PIAA approves weight class reduction in wrestling
By: Paul Schofield
Thursday, May 23, 2019 | 6:10 PM
The PIAA Board of Control passed the wrestling committee’s proposal to reduce the weight classes from 14 to 12 for the 2020-21 season.
The PIAA will advance the proposal to the National Federation of High School Association to see if it will consider the change.
If it says no, the PIAA will petition the NFHS to allow the reduction of the weight classes as a pilot program.
The new weight classes would be: 110, 118, 125, 132, 138, 145, 152, 160, 170, 190, 215 and 285.
The 14 existing weight classes are: 106, 113, 120, 126, 132, 138, 145, 152, 160, 170, 182, 195, 220 and 285.
Norwin coach Vince DeAugustine said he’s against the change and feels there are other ways to grow the sport.
“I’d rather see them allow you to enter more than one wrestler at a weight class,” DeAugustine said. “Let’s say you have a good wrestler, and he’s behind Kurtis Phipps at a certain weight. It’s likely the kid might give up wrestling. But if you allow him to compete, there is a chance you can keep him in the sport.”
WPIAL wrestling committee chairman Frank Vulcano Jr. said the reduction is because there are too many forfeits.
By reducing the weight classes, dual meets become more interesting for fans.
“People don’t want to go to a match and see a lot of forfeits,” Vulcano said. “Granted, this will hurt teams that can fill 14 weight classes, but we want the sport to become more fan-friendly.”
PIAA executive director Dr. Robert Lombardi told PennLive.com, “We’ve had a couple years to look at it, and probably next year will be the third, maybe the fourth, that these weight classes have seen an increasing number of forfeits in the lower weights.

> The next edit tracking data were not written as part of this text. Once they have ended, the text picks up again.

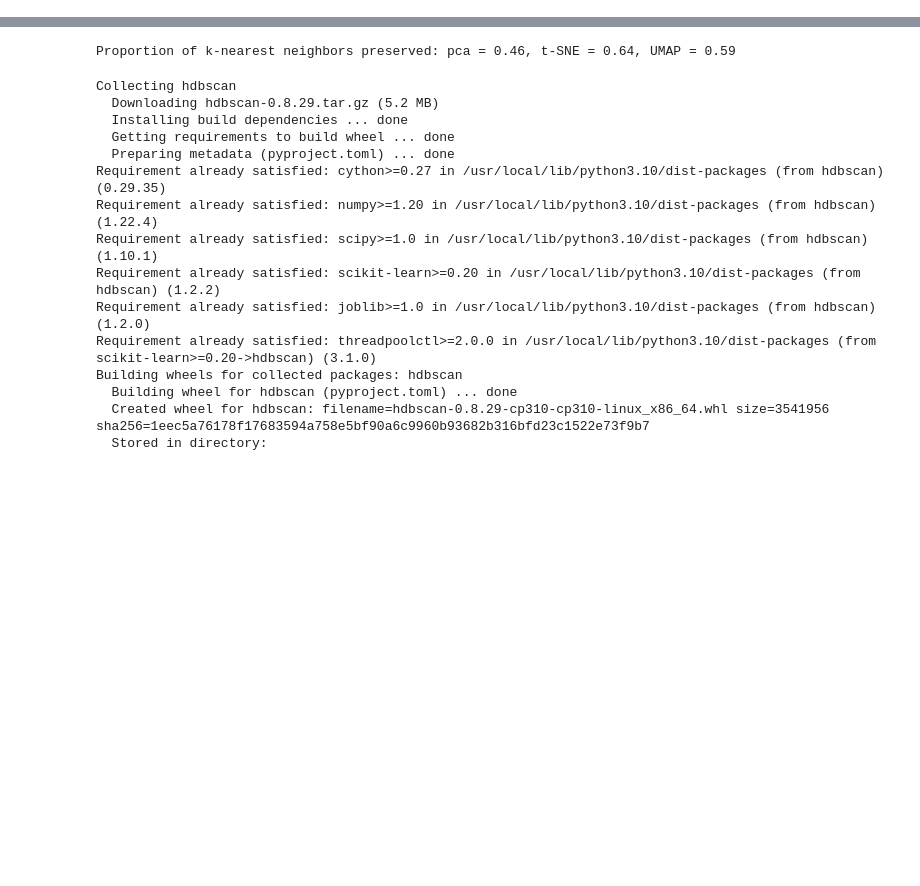
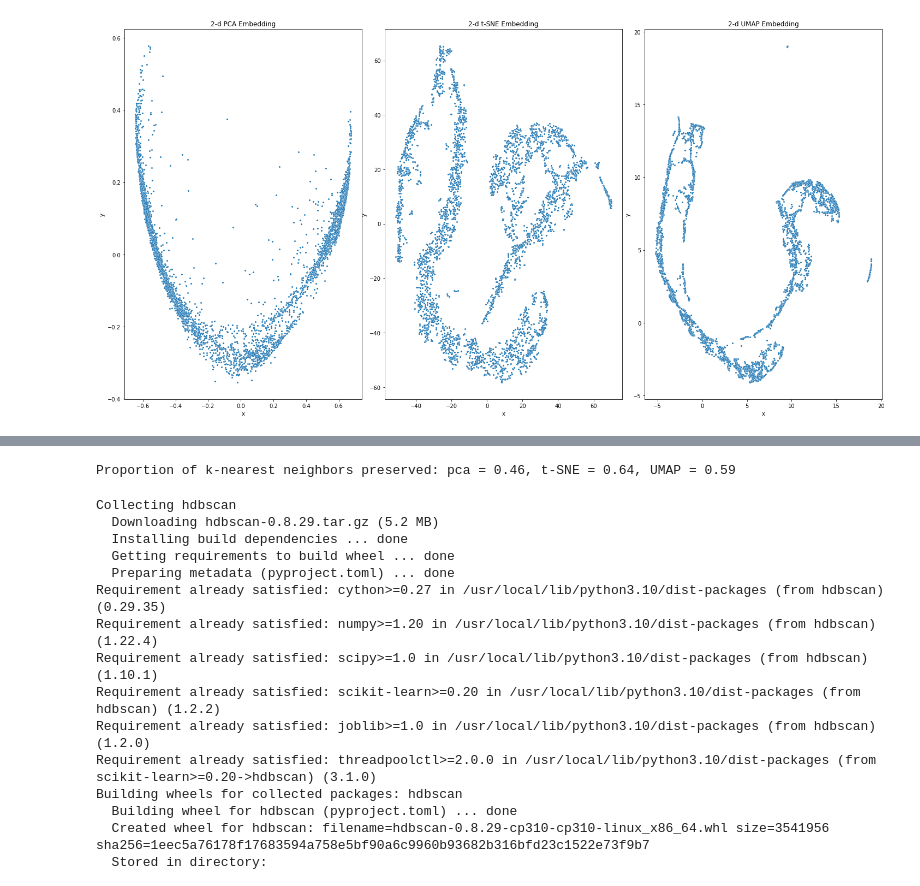
Before and after one commit to jt-ut/GaiaREU, a Jupyter notebook: GaiaREU-ML_v1.ipynb, the cells around one changed output, grey strips where cells are left out. Drawn from its saved outputs; the diff is of its cells as text; code cells hidden in the pictures; blank space fills up the shorter version.

```diff
--- a/GaiaREU-ML_v1.ipynb
+++ b/GaiaREU-ML_v1.ipynb
@@ -65,3 +116,0 @@ There are many DR algorithms in statistics and machine learning. We introduce a
-# %%
-%matplotlib inline
-plt.rcParams['figure.figsize'] = (10, 10)
@@ -124,12 +116,0 @@ Requirement already satisfied: threadpoolctl>=2.0.0 in /usr/local/lib/python3.10
-# %%
-## UMAP
-import umap
-
-umap = umap.UMAP(n_neighbors=30, n_components=2, n_jobs = 2, random_state=123, verbose=True)
-X_umap = umap.fit_transform(flux)
-X_umap = pd.DataFrame(X_umap, columns = ['x','y'])
-
-# Visualize the t-SNE representation of our data
-sns.scatterplot(x='x', y='y', data = X_umap, s=10).set(title='2-d UMAP Embedding')
-
-## TODO: Change n_neighbors parameter
@@ -145,0 +117,27 @@ Thu Jun 29 15:08:06 2023 Finished embedding
+# %%
+## PCA, no parameters needed!
+pca = PCA(n_components=2)
+X_pca = pca.fit_transform(flux)
+X_pca = pd.DataFrame(X_pca, columns = ['x','y'])
+
+## t-SNE, using default perplexity = 30
+tsne = TSNE(n_components=2, perplexity=30.0, random_state = 123, verbose=1, n_jobs=2)
+X_tsne = tsne.fit_transform(flux)
+X_tsne = pd.DataFrame(X_tsne, columns = ['x','y'])
+
+## UMAP, using its default n_neighbors = 15
+umap = umap.UMAP(n_neighbors=15, n_components=2, n_jobs = 2, random_state=123, verbose=True)
+X_umap = umap.fit_transform(flux)
+X_umap = pd.DataFrame(X_umap, columns = ['x','y'])
+# %%
+## Visualize the PCA, t-SNE, and UMAP representations of our flux data
+plt.rcParams['figure.dpi'] = 72
+plt.rcParams['figure.figsize'] = (20,10)
+fig, axes = plt.subplots(1, 3)
+fig.tight_layout()
+sns.scatterplot(x='x', y='y', data = X_pca, s=10, ax=axes[0]).set(title='2-d PCA Embedding')
+sns.scatterplot(x='x', y='y', data = X_tsne, s=10, ax=axes[1]).set(title='2-d t-SNE Embedding')
+sns.scatterplot(x='x', y='y', data = X_umap, s=10, ax=axes[2]).set(title='2-d UMAP Embedding')
+plt.show()
+# %% [output]
+[figure, added]
```
Also changed, not shown: parts of 17 cells of this notebook.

We think our proposal is a better distribution than 14 and cuts down the number of forfeits and make dual meets more pleasing to fans and to coaches.”
Franklin Regional coach Matt Lebe said he’s against it because it takes away a chance for a wrestler to become a champion.
“Wrestling is more of an individual sport than a team sport,” Lebe said. “Sure it’s fun to win a WPIAL title, but the fan interest comes during the individual tournaments.”
Paul Schofield is a Tribune-Review Staff Writer. You can contact Paul by email at [email protected] or via Twitter .